Attorneys for the state of Oklahoma say new lethal injection protocols will address the problems that took place during the bungled execution of 38-year-old Clayton Lockett. But inmates argue the state is experimenting on them with new drug combinations that inevitably lead to cruel and unusual punishment.
— Doyle Industries (@DoyleGlobal) December 17, 2014
Oklahoma’s first execution since Lockett’s is scheduled for January 15, 2015. A federal judge will decide after hearings – that begin on Wednesday – if the state is ready to proceed forward with the execution.
An 80-page never-before-seen legal filing in the case included unreleased witness testimony’s of Lockett’s execution in which Warden Anita Trammell described it as a “bloody mess.” Prison officials allegedly lowered the blinds after a doctor noticed problems with Lockett’s IV, preventing some witnesses from seeing exactly what took place. Lockett died 43 minutes after the procedure started. Trammell told investigators that after the blinds lowered, the doctor tried to set up a second IV line in Lockett’s groin, and that “blood squirted up and got all over his jacket.” One member of the execution team said Lockett continued trying to rise up from the gurney and became “a little bit more aggressive,” after the blinds shut.
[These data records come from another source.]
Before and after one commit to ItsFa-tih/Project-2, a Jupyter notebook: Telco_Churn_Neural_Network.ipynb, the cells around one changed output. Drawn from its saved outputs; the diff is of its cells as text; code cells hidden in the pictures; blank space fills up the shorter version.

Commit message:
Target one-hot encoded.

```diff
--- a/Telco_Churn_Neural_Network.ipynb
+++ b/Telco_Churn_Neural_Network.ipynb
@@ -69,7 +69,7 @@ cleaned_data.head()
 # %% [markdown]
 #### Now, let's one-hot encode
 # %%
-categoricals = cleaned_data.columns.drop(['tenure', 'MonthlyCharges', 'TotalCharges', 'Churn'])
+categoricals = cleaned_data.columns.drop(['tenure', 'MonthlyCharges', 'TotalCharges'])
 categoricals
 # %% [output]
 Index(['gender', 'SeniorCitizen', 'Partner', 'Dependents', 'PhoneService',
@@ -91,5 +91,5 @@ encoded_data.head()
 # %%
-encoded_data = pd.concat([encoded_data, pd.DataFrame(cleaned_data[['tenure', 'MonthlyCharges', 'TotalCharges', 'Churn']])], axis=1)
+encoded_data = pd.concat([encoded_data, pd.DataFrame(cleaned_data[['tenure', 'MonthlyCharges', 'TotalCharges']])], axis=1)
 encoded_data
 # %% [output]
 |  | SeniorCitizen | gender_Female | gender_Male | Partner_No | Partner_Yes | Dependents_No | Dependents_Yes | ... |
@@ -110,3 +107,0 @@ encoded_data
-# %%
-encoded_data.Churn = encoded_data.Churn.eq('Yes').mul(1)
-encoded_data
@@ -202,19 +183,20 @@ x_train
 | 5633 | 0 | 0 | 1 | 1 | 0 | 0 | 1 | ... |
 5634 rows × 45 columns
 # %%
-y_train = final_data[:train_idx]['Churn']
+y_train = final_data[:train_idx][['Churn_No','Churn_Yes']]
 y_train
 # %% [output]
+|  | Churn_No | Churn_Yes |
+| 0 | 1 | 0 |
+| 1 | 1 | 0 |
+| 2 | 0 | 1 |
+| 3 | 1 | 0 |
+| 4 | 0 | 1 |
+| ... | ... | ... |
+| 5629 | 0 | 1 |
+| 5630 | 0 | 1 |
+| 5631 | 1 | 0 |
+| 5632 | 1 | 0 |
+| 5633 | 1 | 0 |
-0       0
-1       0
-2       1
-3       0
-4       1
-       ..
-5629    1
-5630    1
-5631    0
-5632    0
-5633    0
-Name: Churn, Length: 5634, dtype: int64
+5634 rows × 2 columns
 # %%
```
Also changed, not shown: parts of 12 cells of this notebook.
The paramedic described Lockett’s execution from start to finish as “such a cluster.”
The top lawyer for the Oklahoma Department of Corrections, Michael Oakley, told state investigators the sedative midazolam was selected as the first of three drugs in Lockett’s execution after he talked with officials from other states and conducted his own research online. Oakley said state officials were struggling to find alternative drugs after those commonly used became scarce, and he acknowledged there was political pressure on the elected attorney general’s office to “get it done, hurry about it.” Oakley retired just a few days before Lockett’s execution.
Prison officials also spoke out – telling investigators they weren’t properly trained and knew little about the effects of midazolam. A doctor and a paramedic involved in the execution claimed they’d never attended any lethal injection training. The doctor, who placed an intravenous line in Lockett that became dislodged, also said the prison didn’t have the correct length needles.